Work instructions: State how many lines in the listing below include the word "mailto", and add nothing besides the number.

═══ Data shown ═══

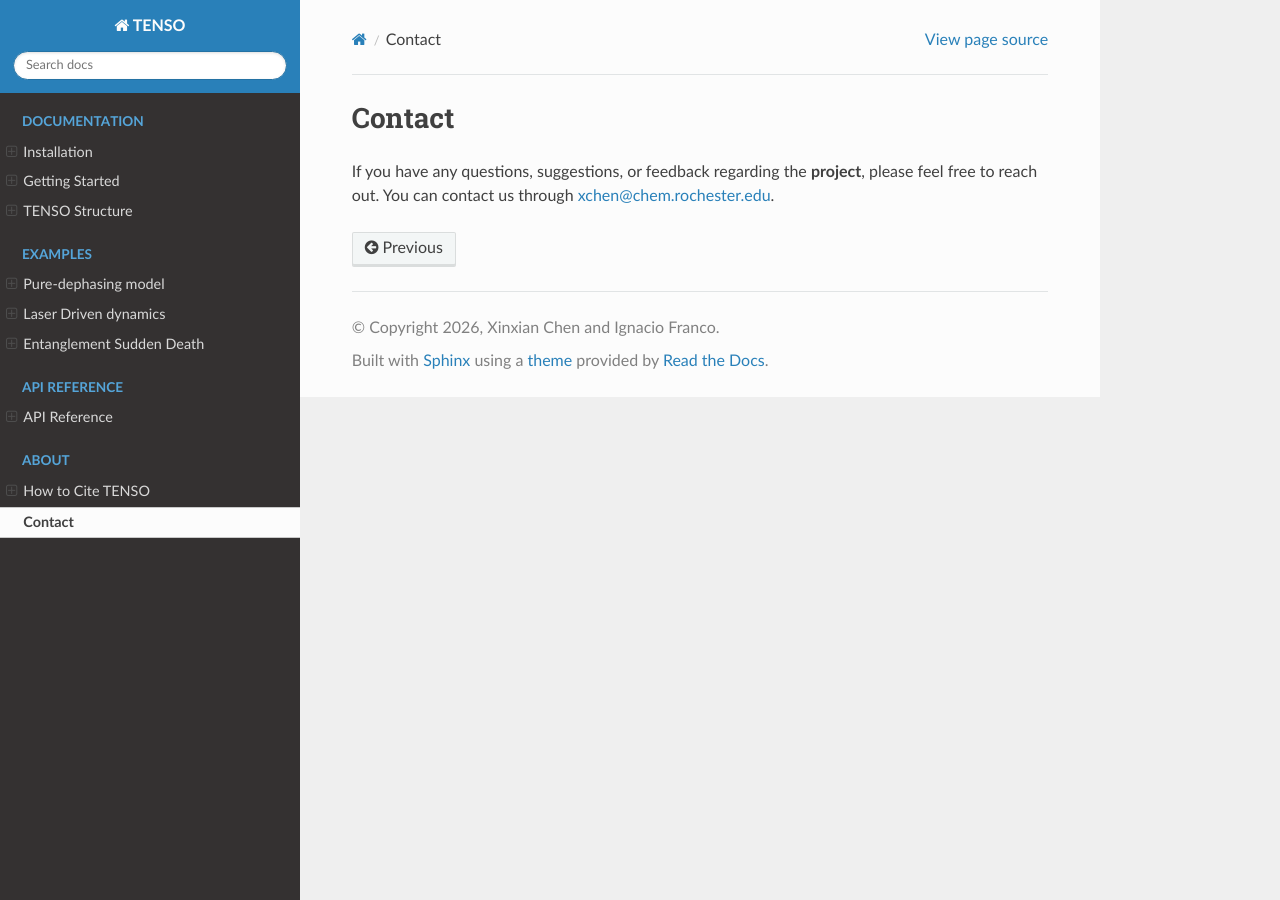
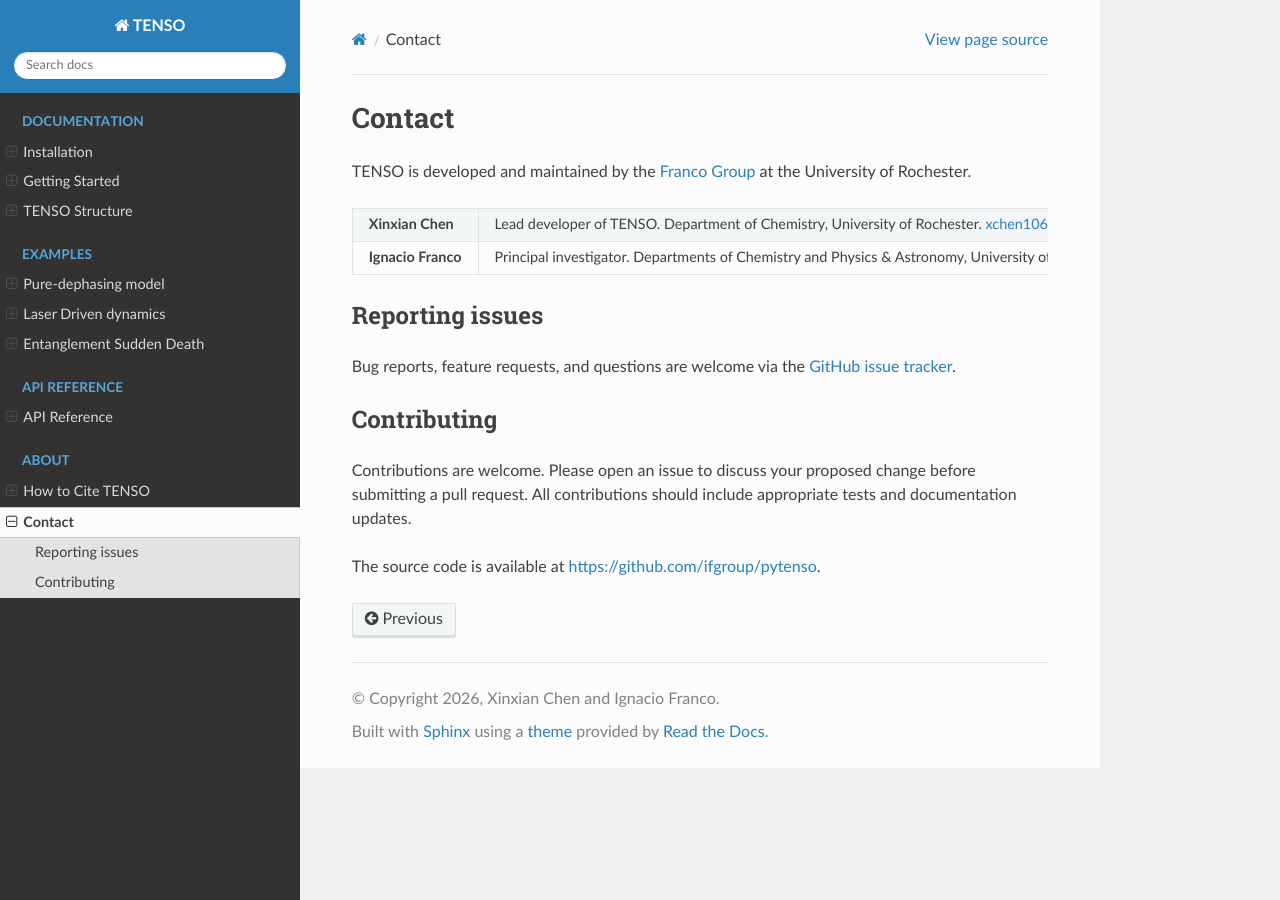
Before and after one commit to ifgroup/tenso_doc, a Sphinx documentation site: the page built from source/contact.rst, in a window 1280 px wide. Built offline with Sphinx 7.4.7 and the Read the Docs theme 3.1.0, drawn with Linux system fonts in a browser that asks for light colours; pages that are not in the unit, such as notebooks, are missing from menus.

Commit message:
Update contact information and contribution guidelines
Added contact information for project developers and contribution guidelines.

```diff
--- a/source/contact.rst
+++ b/source/contact.rst
@@ -1,4 +1,39 @@
+.. _contact:
+
 Contact
-==============
+=======
 
-If you have any questions, suggestions, or feedback regarding the **project**, please feel free to reach out. You can contact us through xchen@chem.rochester.edu.
+TENSO is developed and maintained by the
+`Franco Group <https://www.chemistry.rochester.edu/faculty/franco-ignacio.html>`_
+at the University of Rochester.
+
+.. list-table::
+   :widths: 30 70
+   :header-rows: 0
+
+   * - **Xinxian Chen**
+     - Lead developer of TENSO.
+       Department of Chemistry, University of Rochester.
+       `xchen106@ur.rochester.edu <mailto:xchen106@ur.rochester.edu>`_
+
+   * - **Ignacio Franco**
+     - Principal investigator.
+       Departments of Chemistry and Physics & Astronomy,
+       University of Rochester.
+       `ignacio.franco@rochester.edu <mailto:ignacio.franco@rochester.edu>`_
+
+Reporting issues
+----------------
+
+Bug reports, feature requests, and questions are welcome via the
+`GitHub issue tracker <https://github.com/ifgroup/pytenso/issues>`_.
+
+Contributing
+------------
+
+Contributions are welcome. Please open an issue to discuss your proposed
+change before submitting a pull request. All contributions should include
+appropriate tests and documentation updates.
+
+The source code is available at
+`https://github.com/ifgroup/pytenso <https://github.com/ifgroup/pytenso>`_.
```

═══

Answer to this exercise: 2